*** Begin section ***

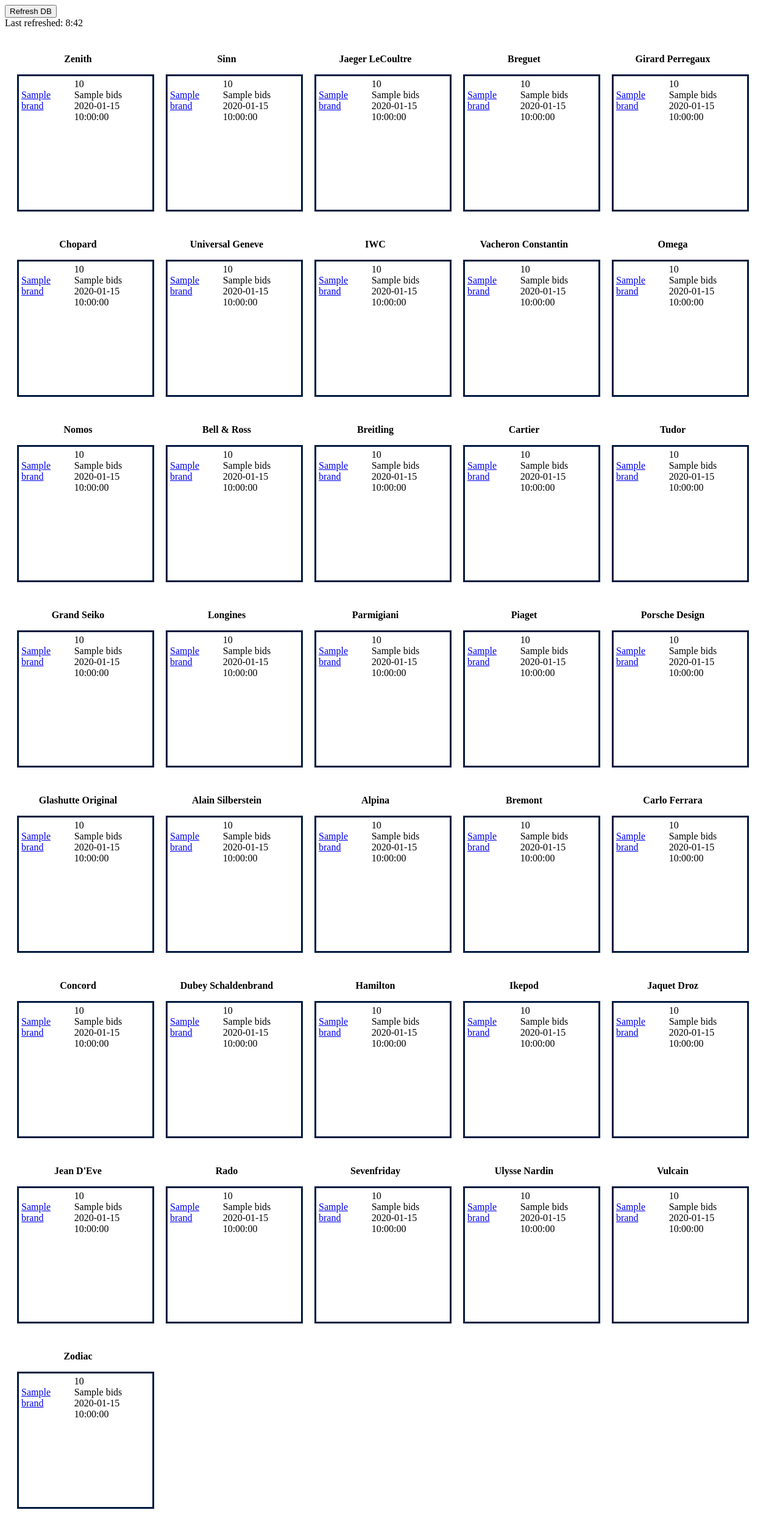
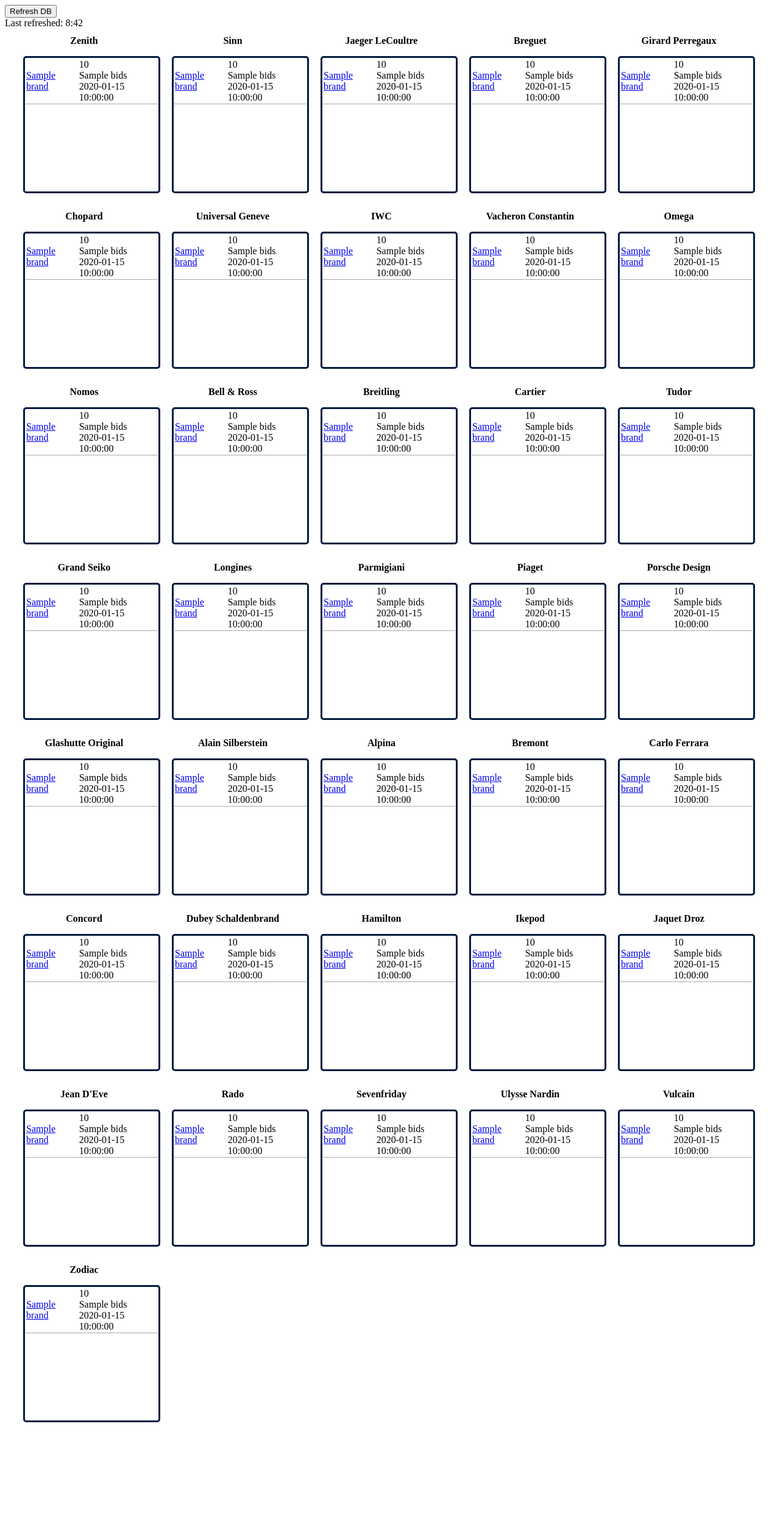
Before and after one commit to rjackowens/ebay-auction-dashboard, a Flask app: page / in a window 1280 px wide. Shown: the whole page at 61% size. After the commit the page ends 2333 px from the top, so only its background shows below. Run offline with Flask 2, Linux system fonts and the light colour scheme; a database or web service that is not in the repository returns one stand-in record (values such as "Sample title"); some libraries are stand-ins or nearby versions.

Commit message:
UI improvements

```diff
--- a/src/ui/static/styles/image-grid_3.css
+++ /dev/null
@@ -1,46 +0,0 @@
-/* properties for entire grid container */
-.section {
-	max-width: 1500px;
-	margin: 0 auto;
-	height: 100px
-	/* padding: 6% 2%; */
-}
-
-.grid {
-	margin: 10px 0 0 0;
-	padding: 0;
-	list-style: none;
-	display: block;
-	/* text-align: center; */
-	/* width: 50%; */
-}
-
-.grid li {
-	width: 200px; /* grid box size */
-	height: auto; /* grid box size */
-	display: inline-block;
-	margin: 20px; /* space between images */
-}
-
-/* Responsive Portrait Photo Size */
-.portrait {
-    max-width: 100%;
-    height: auto;
-    border-radius: 8px;
-}
-
-.img-1 {
-    padding: 1px;
-    border: 3px solid #021a40;
-}
-
-.box {
-    height:225;
-    width:225;
-    overflow-y:scroll;
-    display: block;
-}
-
-tr:nth-child(even) {
-    background-color: bisque;
-}
--- /dev/null
+++ b/src/ui/static/styles/main.css
@@ -0,0 +1,63 @@
+/* properties for entire grid container */
+.section {
+	/* max-width: 1500px; /* limit max horizontal boxes */
+	margin: 0 auto;
+	height: 100px
+	/* padding: 6% 2%; */
+}
+
+.grid {
+	margin: 10px 10px 10px 10px;
+	padding: 0;
+	list-style: none;
+	display: block;
+	/* text-align: center; */
+	/* width: 50%; */
+}
+
+.grid li {
+	width: 200px; /* grid box size */
+	height: auto; /* grid box size */
+	display: inline-block;
+	margin: 20px 20px 0px 20px; /* space between table boxes */
+}
+
+/* Responsive Portrait Photo Size */
+.portrait {
+    max-width: 100%;
+    height: auto;
+    border-radius: 8px;
+}
+
+.img-1 {
+    padding: 1px; /* define text margin in row */
+	border: 3px solid #021a40; /* solid border around table */
+}
+
+.box {
+    height: 225;
+    width: 225;
+    overflow-y: scroll;
+    display: block;
+}
+
+tr:nth-child(even) {
+    background-color: #f3f3f3;
+}
+
+.content-table {
+	border-collapse: collapse;
+	border-radius: 5px 5px 5px 5px; /* rounded corners */
+	overflow: hidden; /* rounded corners */
+	/* note that scroll bars are not rounded, this can probably be fixed, see below */
+	/* https://stackoverflow.com/questions/16676166/apply-border-radius-to-scrollbars-with-css */
+}
+
+.content-table tbody tr {
+	border-bottom: 1px solid darkgray; /* adds divider line between rows */
+}
+
+.button {
+	width: 150px;
+	height: 15px
+}
--- a/src/ui/templates/dashboard.html
+++ b/src/ui/templates/dashboard.html
@@ -1,7 +1,7 @@
 {% from 'macros.html' import table_macro %}
 
 <head>
-    <link rel="stylesheet" href="{{ url_for('static',filename='styles/image-grid_3.css') }}" rel="stylesheet">
+    <link rel="stylesheet" href="{{ url_for('static',filename='styles/main.css') }}" rel="stylesheet">
     <link rel="stylesheet" href="https://cdnjs.cloudflare.com/ajax/libs/font-awesome/4.7.0/css/font-awesome.min.css">
 </head>
 
@@ -20,8 +20,8 @@
             });
     </script>
 
-    <div class='container'>
-        <form>
+    <div class="button">
+        <form class="button">
             <a href=# id=test><button class='btn btn-default'>Refresh DB</button></a>
             <div>Last refreshed: 8:42</div>
         </form>
--- a/src/ui/templates/macros.html
+++ b/src/ui/templates/macros.html
@@ -1,6 +1,6 @@
 {% macro table_macro(title, build) %}
     <li>
-        <table class="box img-1" style="height:225; width:225; overflow-y:scroll; display: block;">
+        <table class="box img-1 content-table" style="height:225; width:225; overflow-y:scroll; display: block;">
             <p style="text-align:center; margin-top: 5;"> <b>{{ title }}</b></p>
 
             {% for item in build %}
```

*** End section ***

• _ASSIGNED TASK_
From the entries above, tally the lines that contain the string "https". Report the total and nothing more.

• _TASK ANSWER_
2